Dear Doctor. roaches, Two weeks ago my friend got COVID, a week before she was scheduled for her second booster shot. She is 55 years old. She believes the second booster isn’t necessary now because she’s effectively immunized. I understand that the second booster shot is recommended three to four months after recovery. Can you help me with that? A mutual friend who is immunocompromised feels unsafe around her unless she is “fully empowered.” I feel trapped between two good friends.
Recent evidence has shown that, at the time of writing, when the Omicron variant is prevalent in North America, people who received three doses of the vaccine do not receive a large boost of immunity from contracting COVID. Your friend who had COVID is at about the same risk of getting COVID again as she was two weeks ago. She is still highly protected from serious illness (causing hospitalization) and death after three doses of the vaccine (compared to an unvaccinated person or even a person who only received two doses), but she can surely catch another case of COVID. A second booster shot (four doses total) appears to reduce the risk of infection by half and the risk of a serious infection by about 80%, so at this point I would still recommend a fourth dose for a person like your friend who has COVID. It’s reasonable to wait three months after infection, but she could get the vaccine sooner once she recovers from COVID.

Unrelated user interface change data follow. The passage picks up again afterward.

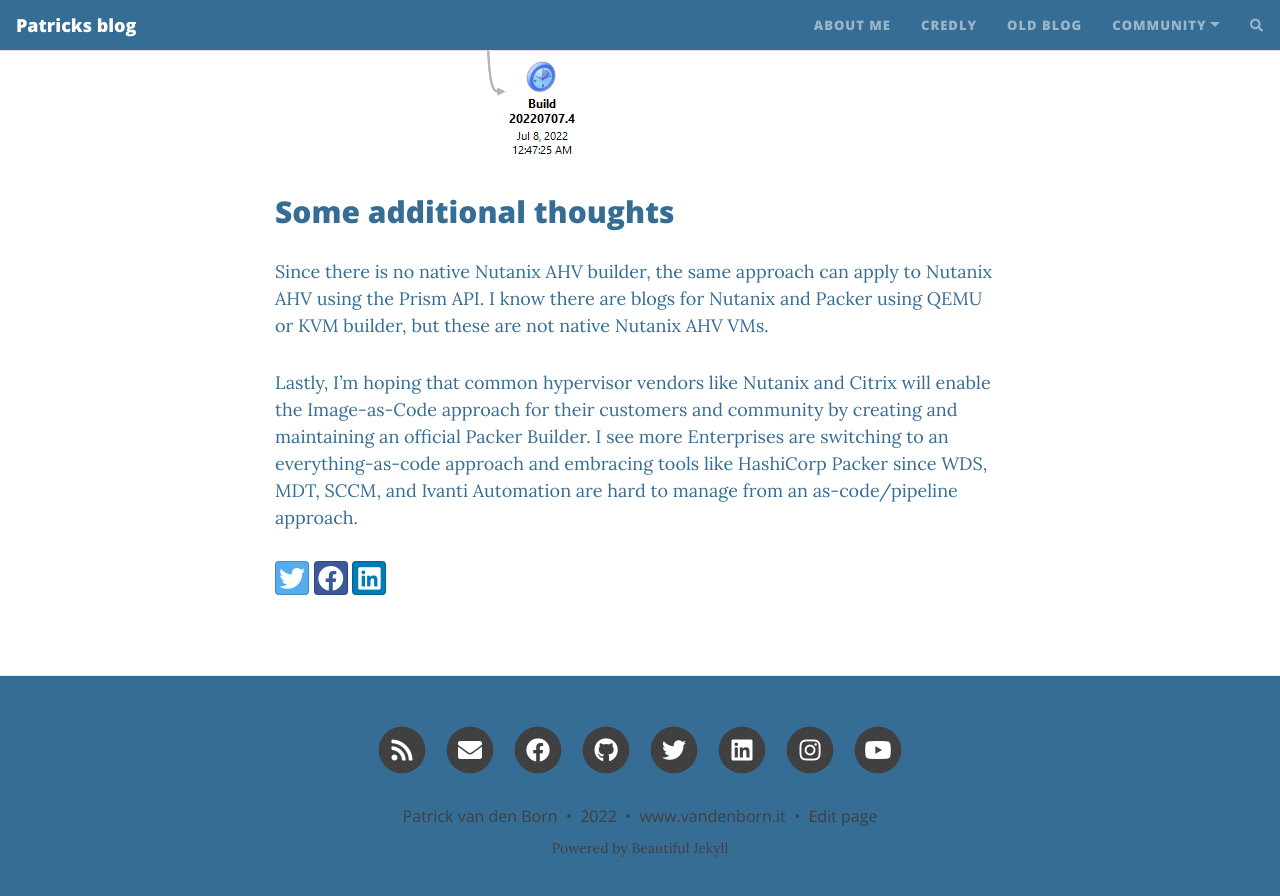
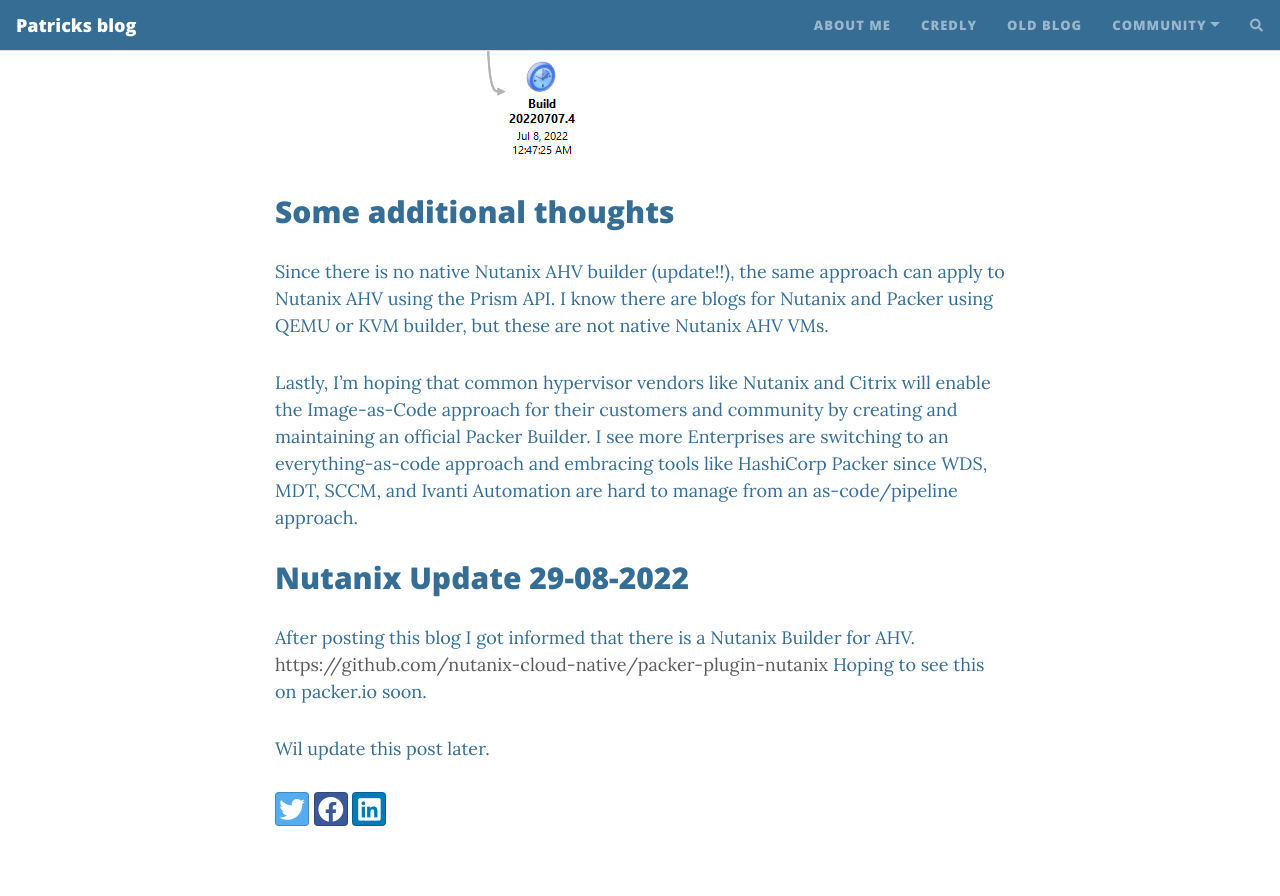
Before and after one commit to pvdnborn/pbo-website, a Jekyll site: the page built from _posts/2022-08-24-null-builder.md, in a window 1280 px wide and 900 px high, scrolled down 4845 px. Shown: the top 896 px of the window. Built offline with Jekyll 4.4.1, drawn with Linux system fonts in a browser that asks for light colours; nearby versions of some CDN libraries; comment, search, counter and statistics services are not loaded.

Commit message:
Update nutanix

```diff
--- a/_posts/2022-08-24-null-builder.md
+++ b/_posts/2022-08-24-null-builder.md
@@ -101,6 +101,11 @@
 ![Citrix XenServer Snapshots]({{site.baseuirl}}/assets/img/Posts/01-null-builder/XenServerSnapshots.png)
 
 ## Some additional thoughts
-Since there is no native Nutanix AHV builder, the same approach can apply to Nutanix AHV using the Prism API. I know there are blogs for Nutanix and Packer using QEMU or KVM builder, but these are not native Nutanix AHV VMs.
+Since there is no native Nutanix AHV builder (update!!), the same approach can apply to Nutanix AHV using the Prism API. I know there are blogs for Nutanix and Packer using QEMU or KVM builder, but these are not native Nutanix AHV VMs.
 
 Lastly, I’m hoping that common hypervisor vendors like Nutanix and Citrix will enable the Image-as-Code approach for their customers and community by creating and maintaining an official Packer Builder. I see more Enterprises are switching to an everything-as-code approach and embracing tools like HashiCorp Packer since WDS, MDT, SCCM, and Ivanti Automation are hard to manage from an as-code/pipeline approach.
+
+## Nutanix Update 29-08-2022
+After posting this blog I got informed that there is a Nutanix Builder for AHV. [https://github.com/nutanix-cloud-native/packer-plugin-nutanix](https://github.com/nutanix-cloud-native/packer-plugin-nutanix) Hoping to see this on packer.io soon.
+
+Wil update this post later.
```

Unfortunately, no vaccine plus infection combination is 100% effective in preventing another case, so those with compromised immune systems must remain very vigilant. People at higher risk — like your immunocompromised friend — should ask about treatment options if they test positive for COVID. Many people get positive test results at home and don’t tell their doctor in time to get treatment early, when it’s most effective.

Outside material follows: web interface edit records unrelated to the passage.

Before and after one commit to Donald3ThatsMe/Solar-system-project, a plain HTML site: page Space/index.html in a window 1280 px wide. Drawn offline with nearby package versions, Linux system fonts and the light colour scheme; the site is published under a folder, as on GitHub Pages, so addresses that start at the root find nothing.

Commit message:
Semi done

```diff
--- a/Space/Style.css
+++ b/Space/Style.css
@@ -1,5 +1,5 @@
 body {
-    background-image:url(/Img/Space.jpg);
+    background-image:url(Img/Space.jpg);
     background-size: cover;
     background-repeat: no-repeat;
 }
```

Finally, your mutual friend with the weakened immune system should consider Evusheld, an injection that offers good protection for six months.
Dear Doctor. roaches, My 92 year old boyfriend is a huge H3O supporter and supporter. He has pills that he adds to plain water to make H3O. Is this really the case and does it rid the body of free radicals as it claims? He’s very fit for his age, so I listen when he comes up with stuff like that. I hope to age as successfully as he has.

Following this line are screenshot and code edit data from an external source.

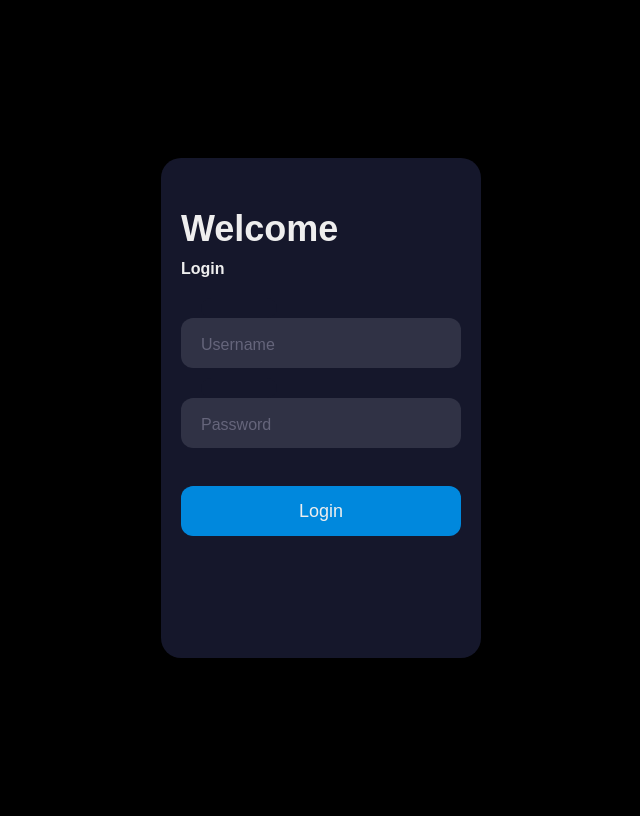
After one commit to bryanhennes/BCS350Capstone, a PHP site: page /loginMain.php in a window 1280 px wide. The commit adds this page. Shown: the whole page, without its empty margins (319-959 px from the left). Run offline with PHP 8.4, Linux system fonts and the light colour scheme.

Commit message:
layout improvements

```diff
--- /dev/null
+++ b/loginMain.php
@@ -0,0 +1,174 @@
+<!DOCTYPE html>
+
+<html>
+
+<style>
+body {
+  align-items: center;
+  background-color: #000;
+  display: flex;
+  justify-content: center;
+  height: 100vh;
+}
+
+.form {
+  background-color: #15172b;
+  border-radius: 20px;
+  box-sizing: border-box;
+  height: 500px;
+  padding: 20px;
+  width: 320px;
+}
+
+.title {
+  color: #eee;
+  font-family: sans-serif;
+  font-size: 36px;
+  font-weight: 600;
+  margin-top: 30px;
+}
+
+.subtitle {
+  color: #eee;
+  font-family: sans-serif;
+  font-size: 16px;
+  font-weight: 600;
+  margin-top: 10px;
+}
+
+.input-container {
+  height: 50px;
+  position: relative;
+  width: 100%;
+}
+
+.ic1 {
+  margin-top: 40px;
+}
+
+.ic2 {
+  margin-top: 30px;
+}
+
+.input {
+  background-color: #303245;
+  border-radius: 12px;
+  border: 0;
+  box-sizing: border-box;
+  color: #eee;
+  font-size: 18px;
+  height: 100%;
+  outline: 0;
+  padding: 4px 20px 0;
+  width: 100%;
+}
+
+.cut {
+  background-color: #15172b;
+  border-radius: 10px;
+  height: 20px;
+  left: 20px;
+  position: absolute;
+  top: -20px;
+  transform: translateY(0);
+  transition: transform 200ms;
+  width: 76px;
+}
+
+.cut-short {
+  width: 50px;
+}
+
+.input:focus ~ .cut,
+.input:not(:placeholder-shown) ~ .cut {
+  transform: translateY(8px);
+}
+
+.placeholder {
+  color: #65657b;
+  font-family: sans-serif;
+  left: 20px;
+  line-height: 14px;
+  pointer-events: none;
+  position: absolute;
+  transform-origin: 0 50%;
+  transition: transform 200ms, color 200ms;
+  top: 20px;
+}
+
+.input:focus ~ .placeholder,
+.input:not(:placeholder-shown) ~ .placeholder {
+  transform: translateY(-30px) translateX(10px) scale(0.75);
+}
+
+.input:not(:placeholder-shown) ~ .placeholder {
+  color: #808097;
+}
+
+.input:focus ~ .placeholder {
+  color: #dc2f55;
+}
+
+.submit {
+  background-color: #08d;
+  border-radius: 12px;
+  border: 0;
+  box-sizing: border-box;
+  color: #eee;
+  cursor: pointer;
+  font-size: 18px;
+  height: 50px;
+  margin-top: 38px;
+  // outline: 0;
+  text-align: center;
+  width: 100%;
+}
+
+.submit:active {
+  background-color: #06b;
+}
+
+
+
+
+</style>
+
+    <head>
+        <meta charset="utf-8">
+        <meta http-equiv="X-UA-Compatible" content="IE=edge">
+        <title></title>
+        <meta name="description" content="">
+        <meta name="viewport" content="width=device-width, initial-scale=1">
+        <link rel="stylesheet" href="">
+    </head>
+    <body>
+        <!--[if lt IE 7]>
+            <p class="browsehappy">You are using an <strong>outdated</strong> browser. Please <a href="#">upgrade your browser</a> to improve your experience.</p>
+        <![endif]-->
+
+    <div class="form">
+      <div class="title">Welcome</div>
+      <div class="subtitle">Login</div>
+      <div class="input-container ic1">
+        <input id="username" class="input" type="text" placeholder=" " />
+        <div class="cut"></div>
+        <label for="username" class="placeholder">Username</label>
+      </div>
+      <div class="input-container ic2">
+        <input id="password" class="input" type="text" placeholder=" " />
+        <div class="cut"></div>
+        <label for="password" class="placeholder">Password</label>
+      </div>
+      <form method="post" action="mainMenu.php" >
+            <button type="submit" class="submit">Login</button>
+            <!-- This should use dbprocess.php as action to check login credentials -->
+            <!-- For now bring to main menu instead-->
+
+        </form>
+
+    </div>
+
+
+        <script src="" async defer></script>
+    </body>
+</html>
```
Also changed, not shown: addGames.php (+133 -6 lines), deleteGames.php (+28 -3 lines), displayGames.php (+3 -4 lines), login.html (deleted, +0 -31 lines), mainMenu.php (+86 -20 lines).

All liquid water has a small number of ions because a tiny fraction of the water molecules present spontaneously break down to form H+ ions (protons) and OH-(hydroxyl) ions. Both are present in neutral water at a rate of 1 in 10 million. This extra hydrogen ion forms a transient (tiny fraction of a second) bond with regular water, forming H3O+, or hydronium. Adding more acid to water creates more H3O+ – but still in very, very low concentrations (pH is one way to quantify the amount of acid in water). It’s just the chemistry of water. Nothing will make H3O+ last longer. There are no health benefits associated with water that is slightly more acidic or alkaline. I’m afraid your friend, healthy as he may be, has fallen victim to a hoax, similar to others like “gel water”, hexagonal water and H3O2.
dr Roach regrets that he cannot reply to individual letters, but will include them in the column whenever possible. Readers can email questions to [email protected]